### [Exercise aim]
Your task is to find every line of the data that holds the string "twob" and copy it.

[Web interface edit records]
________________
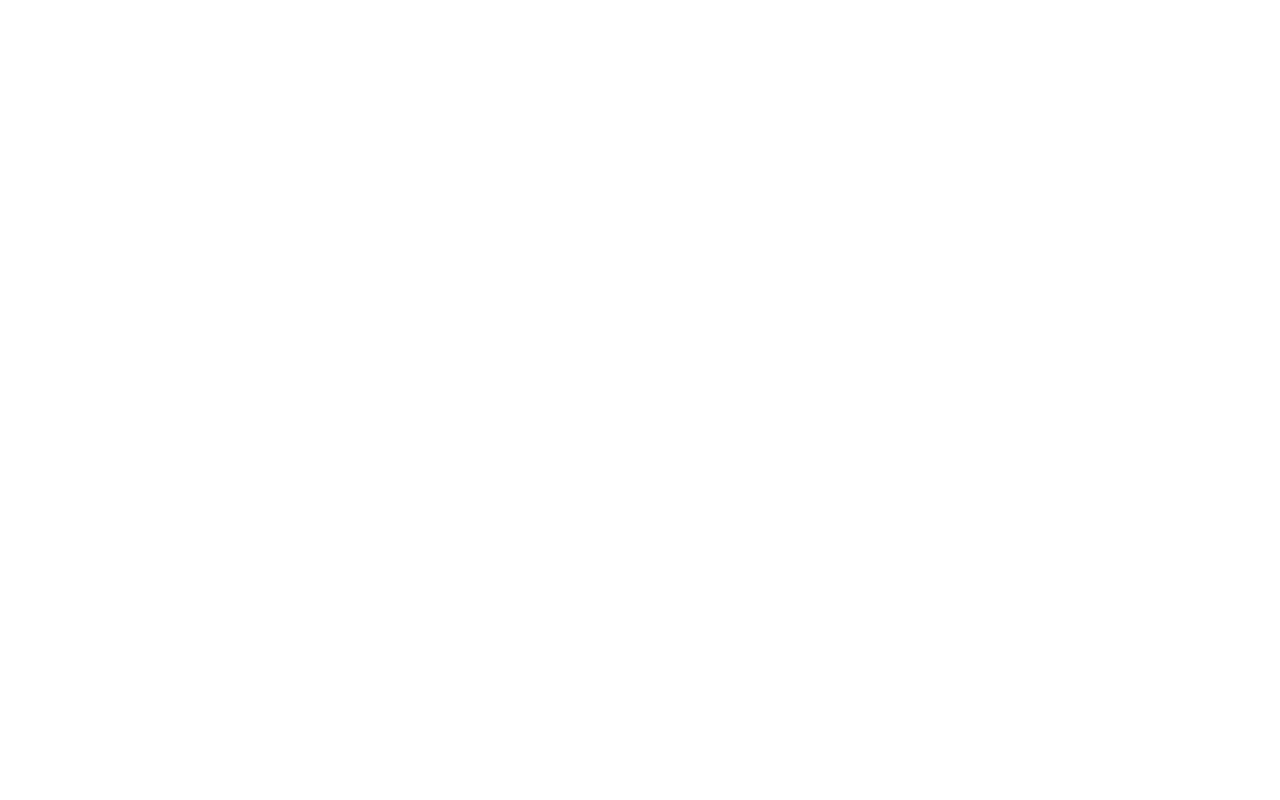
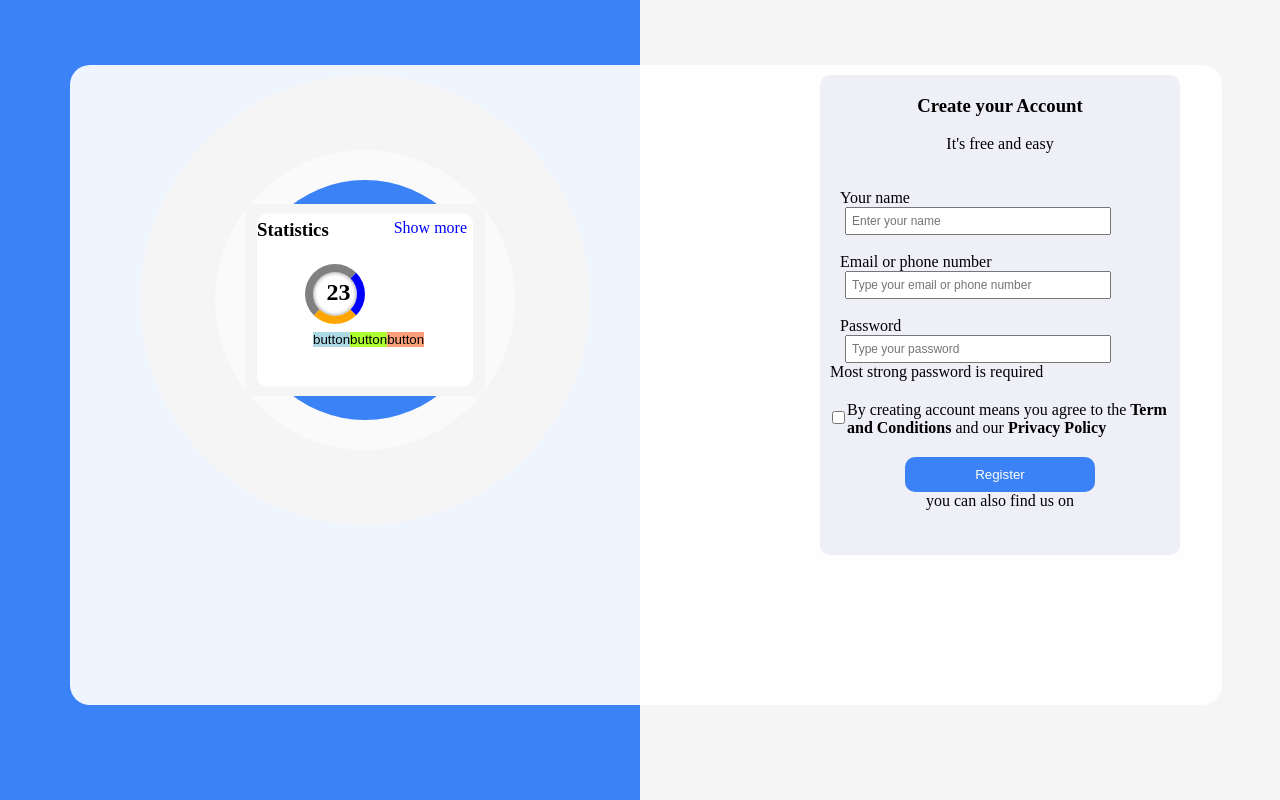
Before and after one commit to RichardIshimwe/techup-skills, a plain HTML site: page index.html in a window 1280 px wide. Drawn offline with Linux system fonts and the light colour scheme.

Commit message:
last commit

```diff
--- a/index.html
+++ b/index.html
@@ -1,12 +1,182 @@
 <!DOCTYPE html>
 <html lang="en">
+
 <head>
     <meta charset="UTF-8">
     <meta http-equiv="X-UA-Compatible" content="IE=edge">
     <meta name="viewport" content="width=device-width, initial-scale=1.0">
+    <link rel="stylesheet" href="tech.css">
     <title>Document</title>
 </head>
+
 <body>
+    <div class="cont-one">
 
+        <div class="cont-twoa">
+            <div class="container">
+
+                <div class="container1">
+                    <div class="container2">
+                        <div class="container3">
+                         <h3>Statistics</h3>
+                         <p>Show more</p></br>
+                        </div>
+
+    <div class="ui-widgets">
+        <div class="ui-values">23</div>
+        <div class="btns">
+            <button style="background-color: lightblue; border:none;">button</button>
+            <button style="background-color: greenyellow; border:none;">button</button>
+            <button style="background-color: lightsalmon; border:none;">button</button>
+
+                </div>
+    </div>
+
+                    </div>
+                </div>
+
+            </div>
+
+        </div>
+        <div class="cont-twob">
+
+            <h3>
+                <center>Create your Account</center>
+            </h3></br>
+            <p>
+                <center>It's free and easy</center>
+            </p></br></br>
+            <label for="name">Your name</label></br>
+            <input type="text" name="name" id="name" placeholder="Enter your name"></br></br>
+            <label for="name">Email or phone number</label></br>
+            <input type="text" name="name" id="name" placeholder="Type your email or phone number "></br></br>
+            <label for="name">Password</label></br>
+            <input type="text" name="name" id="name" placeholder="Type your password"></br>
+            <p style="margin-left: 10px;">Most strong password is required</p></br>
+            <table>
+                <tr>
+                    <td> <input type="checkbox" name="check" id="checkbox"></td>
+                    <td>
+                        <p>By creating account means you agree to the</b><b> Term and Conditions</b> and our <b> Privacy
+                                Policy</b></p>
+                    </td>
+                </tr>
+            </table></br>
+            <center><button class="btn">Register</button></center>
+            <center>
+                <p>you can also find us on</p>
+            </center>
+
+        </div>
+
+    </div>
+
+
+
+
+    <script src="tech.js"></script>
 </body>
+
 </html>
+
+<!--
+
+
+<!DOCTYPE html>
+<html>
+
+<head>
+    <!-- Add icon library
+    <link rel="stylesheet"
+          href=
+"https://cdnjs.cloudflare.com/ajax/libs/font-awesome/4.7.0/css/font-awesome.min.css">
+    <style>
+      h1 {
+          color: green;
+      }
+      .btn {
+          background-color: light-green;
+          padding: 12px 16px;
+          font-size: 16px;
+      }
+      .btn:hover {
+          background-color: green;
+      }
+    </style>
+</head>
+
+<body>
+    <center>
+        <h1>GeeksforGeeks</h1>
+        <h2>How to add icons in the button in HTML?</h2>
+        <button class="btn">
+            <i class="fa fa-bolt"></i>
+        </button>
+        <button class="btn">
+            <i class="fa fa-fire"></i>
+        </button>
+        <button class="btn">
+            <i class="fa fa-tree"></i>
+        </button>
+        <button class="btn">
+            <i class="fa fa-google"></i>
+        </button>
+    </center>
+</body>
+
+</html> -->
+
+
+
+
+<!--
+<!DOCTYPE html>
+<html lang="en">
+
+<head>
+	<meta charset="UTF-8">
+	<meta http-equiv="X-UA-Compatible" content="IE=edge">
+	<meta name="viewport" content=
+		"width=device-width, initial-scale=1.0">
+
+	 Set title of web page
+	<title>GFG Circular progress Bar</title>
+
+	<style>
+		.ui-widgets {
+			position: relative;
+			display: inline-block;
+			width: 60px;
+			height: 60px;
+			border-radius: 9rem;
+			margin: 1.0rem;
+			border: 0.5rem solid palegreen;
+			box-shadow: inset 0 0 4px grey;
+			border-left-color: grey;
+			border-top-color: grey;
+			border-right-color: blue;
+			border-bottom-color: orange;
+			text-align: center;
+			box-sizing: border-box;
+		}
+
+		.ui-widgets .ui-values {
+			top: 7px;
+			position: absolute;
+			left: 7px;
+			right: 0;
+			font-weight: 700;
+			font-size: 1.5rem;
+
+		}
+
+	</style>
+</head>
+
+<body>
+		<div class="ui-widgets">
+			<div class="ui-values">23</div>
+		</div>
+</body>
+
+</html> -->
--- a/tech.css
+++ b/tech.css
@@ -0,0 +1,197 @@
+* {
+
+    padding: 0;
+    margin: 0;
+
+}
+
+body {
+
+    /* background-color: rgb(59,130,246); */
+
+    width: 100%;
+    height: 100vh;
+    background: linear-gradient(to right,
+            rgb(59, 130, 246) 0%,
+            rgb(59, 130, 246) 50%,
+            whitesmoke 50%,
+            whitesmoke 100%);
+
+}
+
+.cont-one {
+
+    width: 90%;
+    height: 80%;
+    background-color: rgba(255, 255, 255, 0.918);
+    border: none;
+    border-radius: 20px;
+    position: absolute;
+    margin-top: 65px;
+    margin-left: 70px;
+    display: flex;
+
+}
+
+.cont-twoa {
+
+    width: 450px;
+    height: 450px;
+    background-color: whitesmoke;
+    margin-left: 70px;
+    margin-top: 10px;
+    border-radius: 50%;
+    position:relative;
+
+}
+.container{
+
+position: absolute;
+top:50%;
+left: 50%;
+transform: translate(-50%,-50%);
+width: 300px;
+height:300px;
+background-color: rgb(250, 250, 250);
+border-radius:50%;
+position: relative;
+
+}
+.container1{
+
+position:absolute;
+top:50%;
+left:50%;
+transform:translate(-50%,-50%);
+width:80%;
+height: 80%;
+border-radius:50%;
+background-color:rgb(59, 130, 246);
+position:relative;
+}
+.container2{
+
+    position:absolute;
+    top:50%;
+    left:50%;
+    transform:translate(-50%,-50%);
+    width:100%;
+    height: 80%;
+    border-radius: 10px;
+    background-color:whitesmoke;
+    position:relative;
+
+}
+
+.container3{
+
+    position:absolute;
+    top:50%;
+    left:50%;
+    transform:translate(-50%,-50%);
+    width:90%;
+    height: 90%;
+    border-radius: 10px;
+    background-color:white;
+    display: flex;
+
+}
+
+.container3 p{
+
+color:blue;
+margin-left: 65px;
+margin-top:5px ;
+font: bolder;
+
+}
+
+.container3 h3{
+
+    font: bolder;
+    margin-top:5px ;
+
+    }
+
+.cont-twob {
+
+    width: 360px;
+    height: 480px;
+    background-color: rgb(239, 239, 248);
+    margin-left: 230px;
+    margin-top: 10px;
+    border-radius: 10px;
+
+}
+
+.cont-twob h3 {
+
+    font: bolder;
+    margin-top: 20px;
+
+}
+
+label {
+
+    margin-left: 20px;
+
+}
+.cont-twob input[type="text"]{
+
+width: 70%;
+margin-left: 25px;
+font: 600;
+padding: 5px;
+font-size: 12px;
+
+
+}
+table{
+
+margin-left: 10px;
+
+}
+.btn{
+
+background-color:rgb(59, 130, 246) ;
+border:none;
+padding: 10px 70px ;
+border-radius:10px;
+color: white;
+
+}
+
+
+.ui-widgets {
+    position: relative;
+    display: inline-block;
+    width: 60px;
+    height: 60px;
+    border-radius: 9rem;
+    margin: 60px;
+    border: 0.5rem solid palegreen;
+    box-shadow: inset 0 0 4px grey;
+    border-left-color: grey;
+    border-top-color: grey;
+    border-right-color: blue;
+    border-bottom-color: orange;
+    text-align: center;
+    box-sizing: border-box;
+}
+
+.ui-widgets .ui-values {
+    top: 7px;
+    position: absolute;
+    left: 7px;
+    right: 0;
+    font-weight: 700;
+    font-size: 1.5rem;
+
+}
+.btns{
+position: absolute;
+margin-top: 60px;
+justify-content: space-between;
+display: flex;
+
+}
--- a/tech.js
+++ b/tech.js
@@ -0,0 +1,67 @@
+
+const item = [
+   { name: 'Bike', price: 100 },
+   { name: 'TV', price: 200 },
+   { name: 'Album', price: 10 },
+   { name: 'Book', price: 5 },
+   { name: 'Phone', price: 500 },
+   { name: 'Computer', price: 1000 }
+];
+
+var n = item.length;
+var total = 0;
+console.log("List of available items and their price");
+for (let i = 0; i < n; i++) {
+
+   console.log(item[i].name + ":" + item[i].price);
+
+}
+// Sorting algorithm:Bubble sort
+
+function Sort(item) {
+
+   for (var i = 0; i < n; i++) {
+
+      for (var j = 0; j < (n - i - 1); j++) {
+
+         if (item[j].price > item[j + 1].price) {
+
+            var temp = item[j].price
+            var swapp = item[j].name
+            item[j].price = item[j + 1].price
+            item[j].name = item[j + 1].name
+            item[j + 1].price = temp
+            item[j + 1].name = swapp
+         }
+      }
+   }
+}
+Sort(item);
+//Question 1
+console.log("The cheap product is:" + item[0].name + "  " + "which cost:" + item[0].price);
+//Question 2
+console.log("The Expensive product is:" + item[n - 1].name + "  " + "which cost:" + item[n - 1].price);
+//Question 3
+for (let j = 0; j < n; j++) {
+
+   total += item[j].price;
+
+}
+console.log("The total item's price is:" + total);
+total = 0;
+//Question 4
+for (let j = 0; j < n; j++) {
+   if (item[j].price < 10) {
+
+      total= total;
+
+   }
+   else {
+
+      total += item[j].price;
+
+   }
+
+
+}
+console.log("The total is:" + total);
```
________________
### [Exercise solution]
+        <div class="cont-twob">
+.cont-twob {
+.cont-twob h3 {
+.cont-twob input[type="text"]{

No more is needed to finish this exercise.